Lemmings under threat

You know lemmings. The small furry rodents that supposedly arrive in plague proportions and then suicide en masse as the food runs out. Incidentally, does anyone else remember the game “Lemmings”, which was released in the 1990s? The obsession of a generation of kids, you can play it here if you are in the market for some time wasting or nostalgia… But I digress! Some new research has revealed that global warming is threatening the lemmings in a most peculiar way. No, these little critters haven’t been driven to suicide by frustration about the lack of human action to prevent climate change…

In fact, the idea that lemmings commit suicide is a myth.
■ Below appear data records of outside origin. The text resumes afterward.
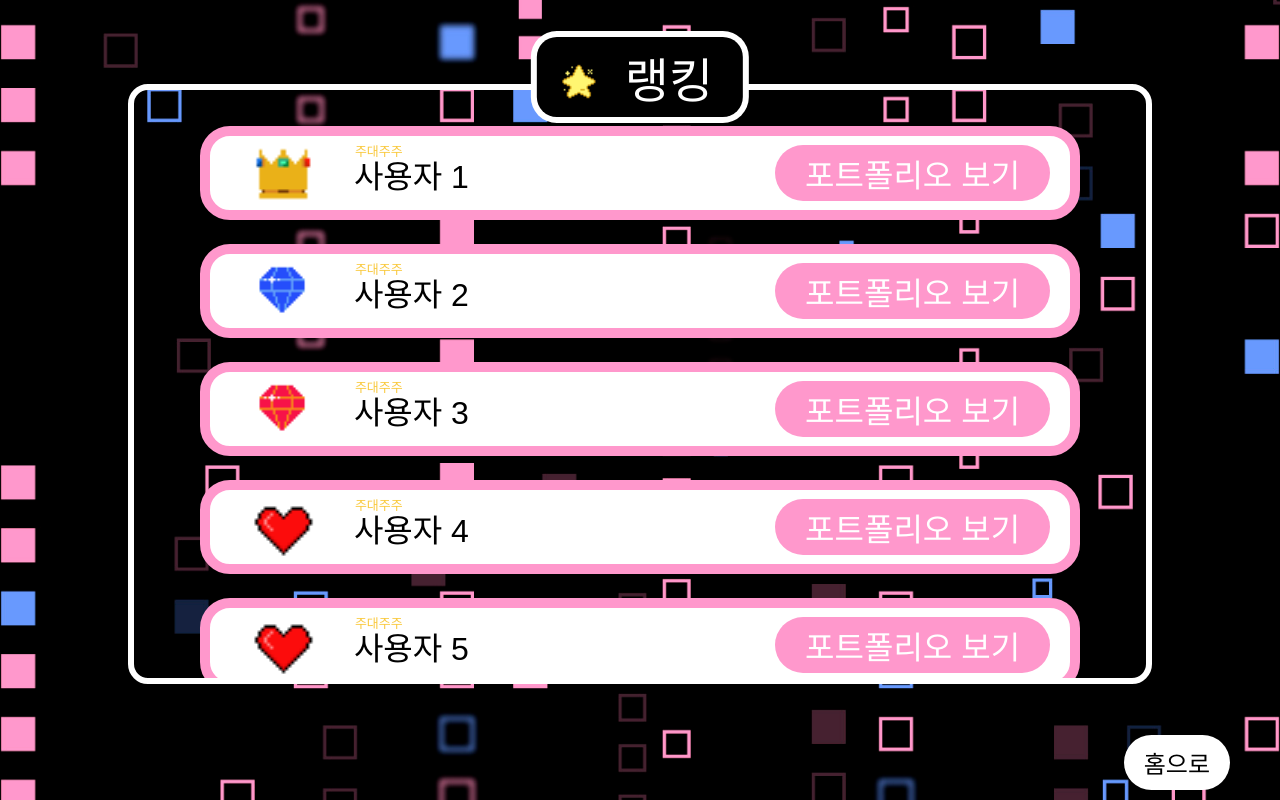
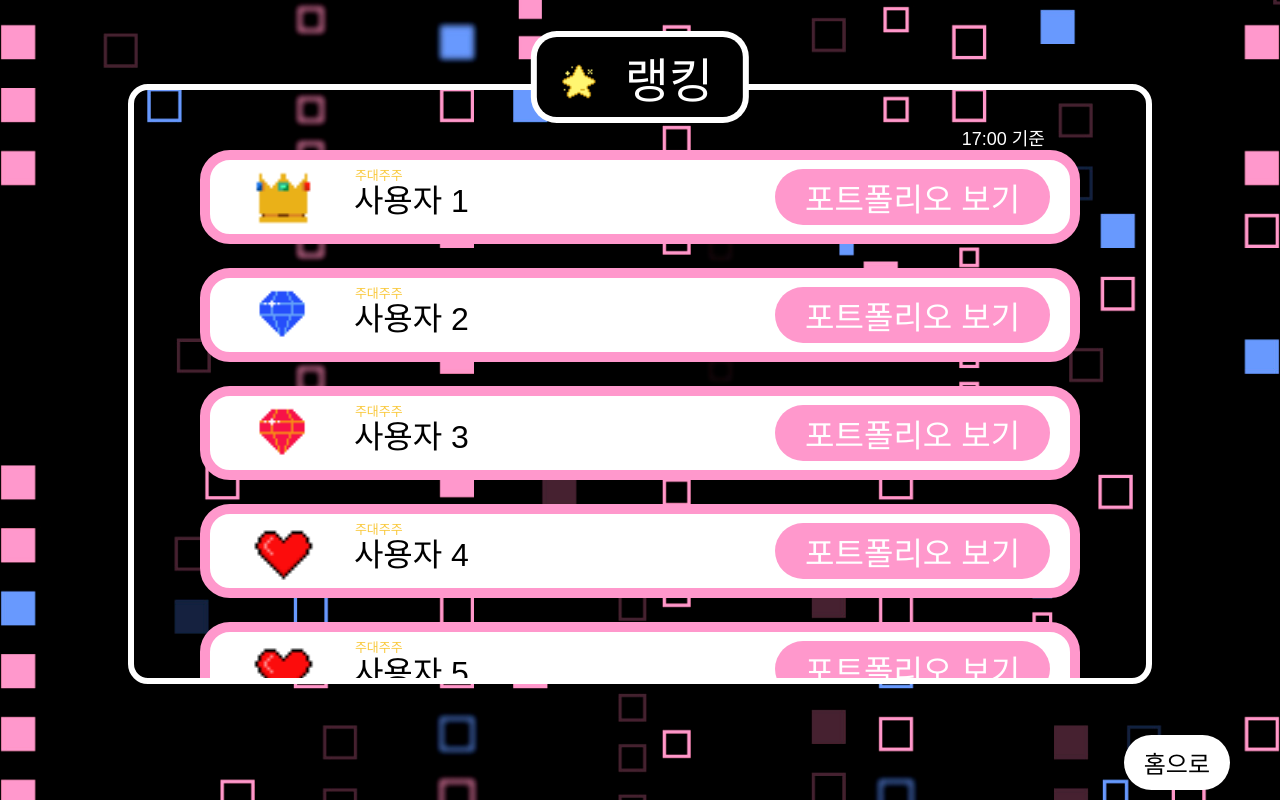
Before and after one commit to PDA-Jumo/frontend, a React (Create React App) app: page /rank in a window 1280 px wide. Built offline with nearby package versions, Linux system fonts and the light colour scheme; a web font is replaced by a local one.

Commit message:
Chore: 내일 TODO 정리 및 사소한 오류들 수정

```diff
--- a/src/pages/rank/layout.jsx
+++ b/src/pages/rank/layout.jsx
@@ -1,4 +1,6 @@
 //TODO 실제 랭킹값을 받아오도록 해야함
+
+//TODO 페이지 넘어올때 갱신..?
 
 import React, { useState, useEffect } from "react";
 import { useNavigate } from "react-router-dom";
@@ -34,6 +36,7 @@ export default function RankLayout() {
     loadMoreUsers();
   };
 
+  // TODO 여기가 사용자 정보 받아오는 API가 들어갈 예정 (아마 Axios를 활용하게 되지 않을까?)
   const loadMoreUsers = () => {
     setIsLoading(true);
     setTimeout(() => {
@@ -66,18 +69,13 @@ export default function RankLayout() {
   };
 
   const RankingButton = ({ rank, index }) => {
-    const getRankImage = (index) => {
-      switch (index) {
-        case 0:
-          return rankCrown;
-        case 1:
-          return rankBluedia;
-        case 2:
-          return rankReddia;
-        default:
-          return rankHeart;
-      }
+    const rankImages = {
+      0: rankCrown,
+      1: rankBluedia,
+      2: rankReddia,
     };
+
+    const getRankImage = (index) => rankImages[index] || rankHeart;
 
     const rankImage = getRankImage(index);
 
@@ -85,7 +83,8 @@ export default function RankLayout() {
       <div className="ranking-button">
         <div className="ranking-icon-container">
           <img src={rankImage} alt="Rank Icon" className="ranking-icon" />
-          <div className="rank-title">주대주주</div>
+          <div className="rank-title">주대주주</div>{" "}
+          {/* TODO 유저 티어도 동적으로 받아오기 */}
           {rank}
         </div>
         <button
@@ -104,7 +103,7 @@ export default function RankLayout() {
         <div className="ranking-icon-container">
           <img src={rankHeart} alt="Rank Icon" className="ranking-icon" />
           <div className="rank-title">주대주주</div>
-          나의 랭킹
+          나의 랭킹 {/* TODO 내 정보도 전부 동적으로 받아오기 */}
         </div>
       </div>
     );
@@ -117,7 +116,8 @@ export default function RankLayout() {
         <RankingHeader />
       </div>
       <div className="content-position">
-        <div className="non-scrollable-header"></div>
+        <div className="non-scrollable-header">17:00 기준</div>{" "}
+        {/* TODO 서버시간기준 */}
         <div className="scrollable-content">
           <RankingList users={users} />
           <MyRankingButton />
--- a/src/pages/rank/portfolio.css
+++ b/src/pages/rank/portfolio.css
@@ -36,7 +36,7 @@
 }
 
 .tab-button:hover {
-  background-color: #3b5a7e;
+  background-color: #6899fe;
 }
 
 .text-white {
--- a/src/pages/rank/rank.css
+++ b/src/pages/rank/rank.css
@@ -36,7 +36,14 @@ body {
 }
 
 .non-scrollable-header {
-  height: 36px;
+  height: 60px;
+  color: white;
+  text-align: right;
+  padding-right: 10%;
+  display: flex;
+  align-items: flex-end;
+  justify-content: flex-end;
+  font-size: 18px;
 }
 
 .scrollable-content {
@@ -137,11 +144,11 @@ body {
   transition: background-color 0.3s;
 }
 .ranking-button:hover {
-  border: 10px solid #00bfff; /* 하늘색으로 변경 */
+  border: 10px solid #6899fe; /* 하늘색으로 변경 */
 }
 
 .ranking-button:hover .portfolio-button {
-  background-color: #00bfff; /* 하늘색으로 변경 */
+  background-color: #6899fe; /* 하늘색으로 변경 */
 }
 .rank-title {
   font-style: normal;
--- a/src/pages/rank/rankPortfolio.jsx
+++ b/src/pages/rank/rankPortfolio.jsx
@@ -30,7 +30,7 @@ export default function PortfolioList() {
             </div>
           </div>
         </div>
-
+        {/* TODO 전체적으로 사용자의 정보 및 보유자산을 userId를 통해 받아올 수 있어야 한다*/}
         <div className="tabs-container">
           <button className="tab-button">국내주식</button>
           <button className="tab-button">해외주식</button>
```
What really happens is that in some years they become superabundant (because more young than usual survive- female lemmings can have up to three litters of 12 young per year!), which means that food becomes scarce. During these times they can become so hungry that they disperse in large numbers and to find food. Occasionally, large groups will leap into the sea (sometimes from a cliff!) and swim off to find food, which led to the myth that they commit suicide.

But where does climate change fit in? The new research, published in Nature this month, has shown that lemming numbers are declining because the ‘wrong’ type of snow has been falling in Norway. During winter, lemmings live in the subnivean space that forms between the top layer of snow and the ground. Here, they can remain protected from predators and insulated from cold weather, feeding on the exposed herbage, until the end of winter. Recently, though, this type of snow has not been forming, and worse still, freeze-thaw cycles have meant that a layer of impenetrable ice has been forming over the moss. This has led to a decline in lemming numbers, which will of course have knock-on effects up the food chain on populations of predators such as Arctic foxes and snowy owls. This is just another example amongst many showing that we humans must change our ways if we are going to ensure the survival of the planet.

A lemming- the real kind!

1 comment:

  1. The wrong sort of snow also stops trains in the UK.
    Oh, and leaves on the tracks.

    Always thought this odd as in Australia we have camels on the track and they don't appear to stop the Ghan, but in the UK the snow and leaves do. Also would have thought they would anticipate this, it being the UK, with deciduous trees and snow and all.